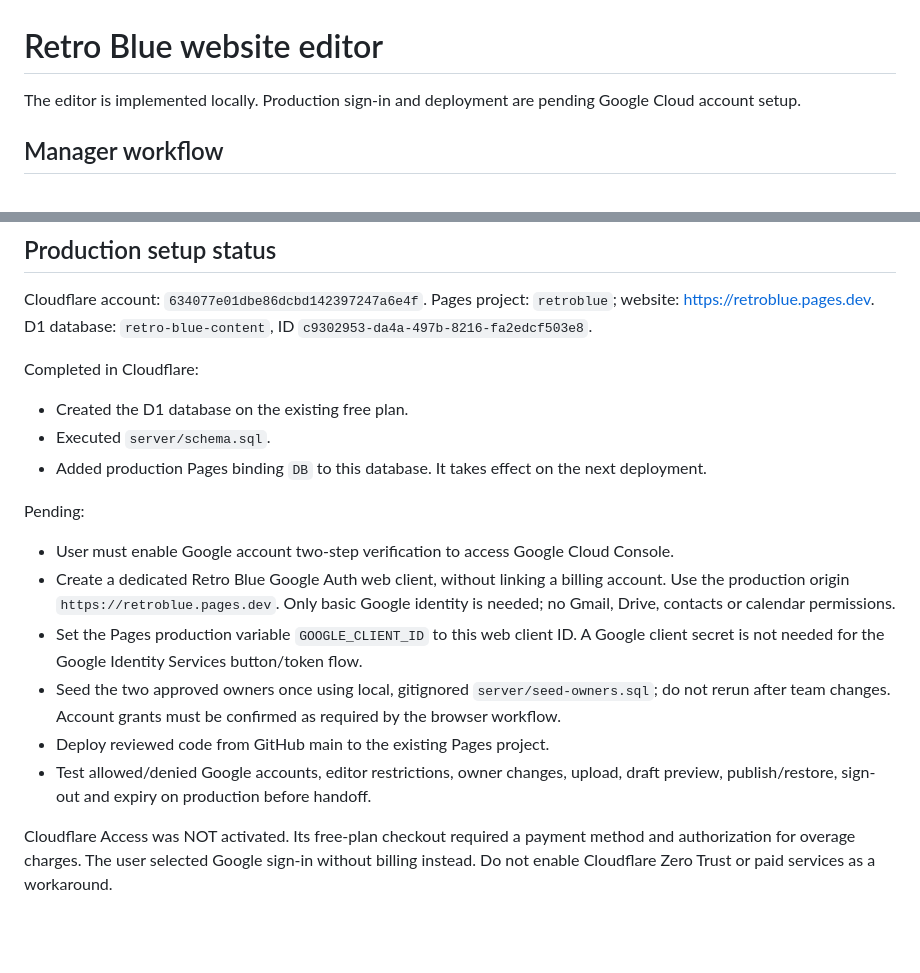
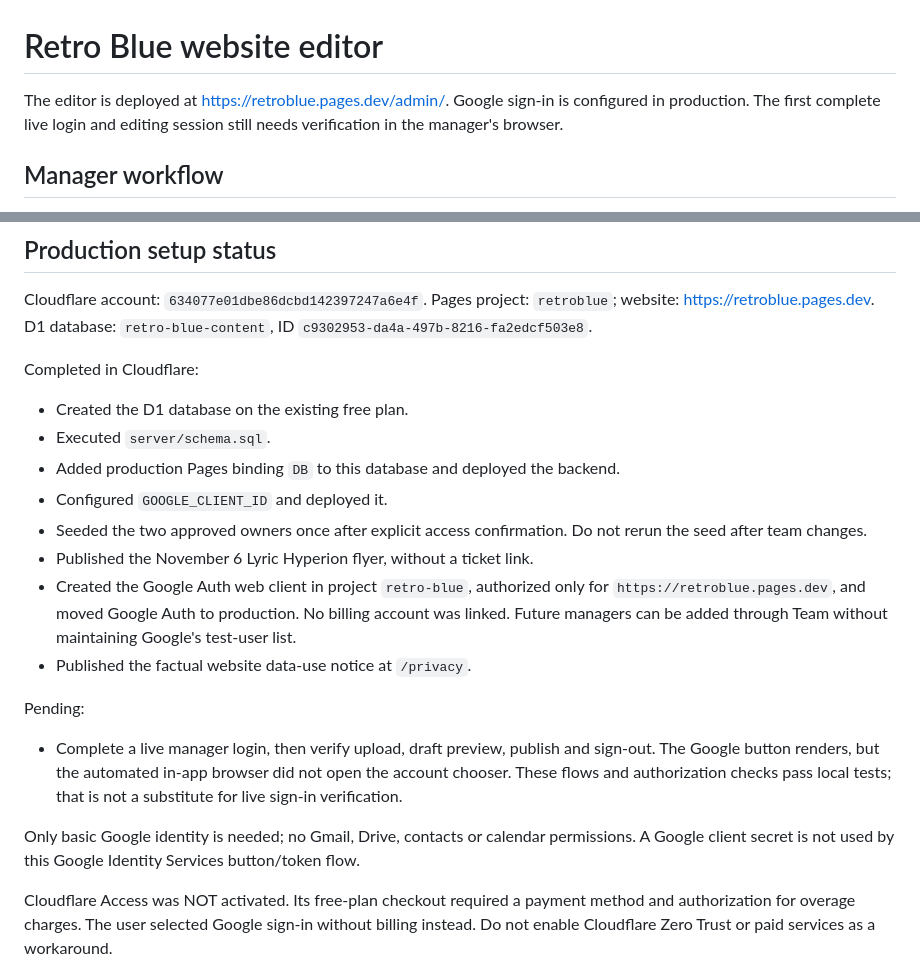
Before and after one commit to maxhexp/retro-blue, a Markdown page: ADMIN.md, 2 parts joined by grey strips. GitHub-like rendering; blank space fills up the shorter version.

Commit message:
Record production editor setup and pending live login verification

```diff
--- a/ADMIN.md
+++ b/ADMIN.md
@@ -1,6 +1,6 @@
 # Retro Blue website editor
 
-The editor is implemented locally. Production sign-in and deployment are pending Google Cloud account setup.
+The editor is deployed at https://retroblue.pages.dev/admin/. Google sign-in is configured in production. The first complete live login and editing session still needs verification in the manager's browser.
 
 ## Manager workflow
 
@@ -31,16 +31,18 @@ Completed in Cloudflare:
 
 - Created the D1 database on the existing free plan.
 - Executed `server/schema.sql`.
-- Added production Pages binding `DB` to this database. It takes effect on the next deployment.
+- Added production Pages binding `DB` to this database and deployed the backend.
+- Configured `GOOGLE_CLIENT_ID` and deployed it.
+- Seeded the two approved owners once after explicit access confirmation. Do not rerun the seed after team changes.
+- Published the November 6 Lyric Hyperion flyer, without a ticket link.
+- Created the Google Auth web client in project `retro-blue`, authorized only for `https://retroblue.pages.dev`, and moved Google Auth to production. No billing account was linked. Future managers can be added through Team without maintaining Google's test-user list.
+- Published the factual website data-use notice at `/privacy`.
 
 Pending:
 
-- User must enable Google account two-step verification to access Google Cloud Console.
-- Create a dedicated Retro Blue Google Auth web client, without linking a billing account. Use the production origin `https://retroblue.pages.dev`. Only basic Google identity is needed; no Gmail, Drive, contacts or calendar permissions.
-- Set the Pages production variable `GOOGLE_CLIENT_ID` to this web client ID. A Google client secret is not needed for the Google Identity Services button/token flow.
-- Seed the two approved owners once using local, gitignored `server/seed-owners.sql`; do not rerun after team changes. Account grants must be confirmed as required by the browser workflow.
-- Deploy reviewed code from GitHub main to the existing Pages project.
-- Test allowed/denied Google accounts, editor restrictions, owner changes, upload, draft preview, publish/restore, sign-out and expiry on production before handoff.
+- Complete a live manager login, then verify upload, draft preview, publish and sign-out. The Google button renders, but the automated in-app browser did not open the account chooser. These flows and authorization checks pass local tests; that is not a substitute for live sign-in verification.
+
+Only basic Google identity is needed; no Gmail, Drive, contacts or calendar permissions. A Google client secret is not used by this Google Identity Services button/token flow.
 
 Cloudflare Access was NOT activated. Its free-plan checkout required a payment method and authorization for overage charges. The user selected Google sign-in without billing instead. Do not enable Cloudflare Zero Trust or paid services as a workaround.
 
```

**EXERCISE**
Find the string "Drive" in the material above. Then copy each line that has it.

**TASK OUTPUT**
-- Create a dedicated Retro Blue Google Auth web client, without linking a billing account. Use the production origin `https://retroblue.pages.dev`. Only basic Google identity is needed; no Gmail, Drive, contacts or calendar permissions.
+Only basic Google identity is needed; no Gmail, Drive, contacts or calendar permissions. A Google client secret is not used by this Google Identity Services button/token flow.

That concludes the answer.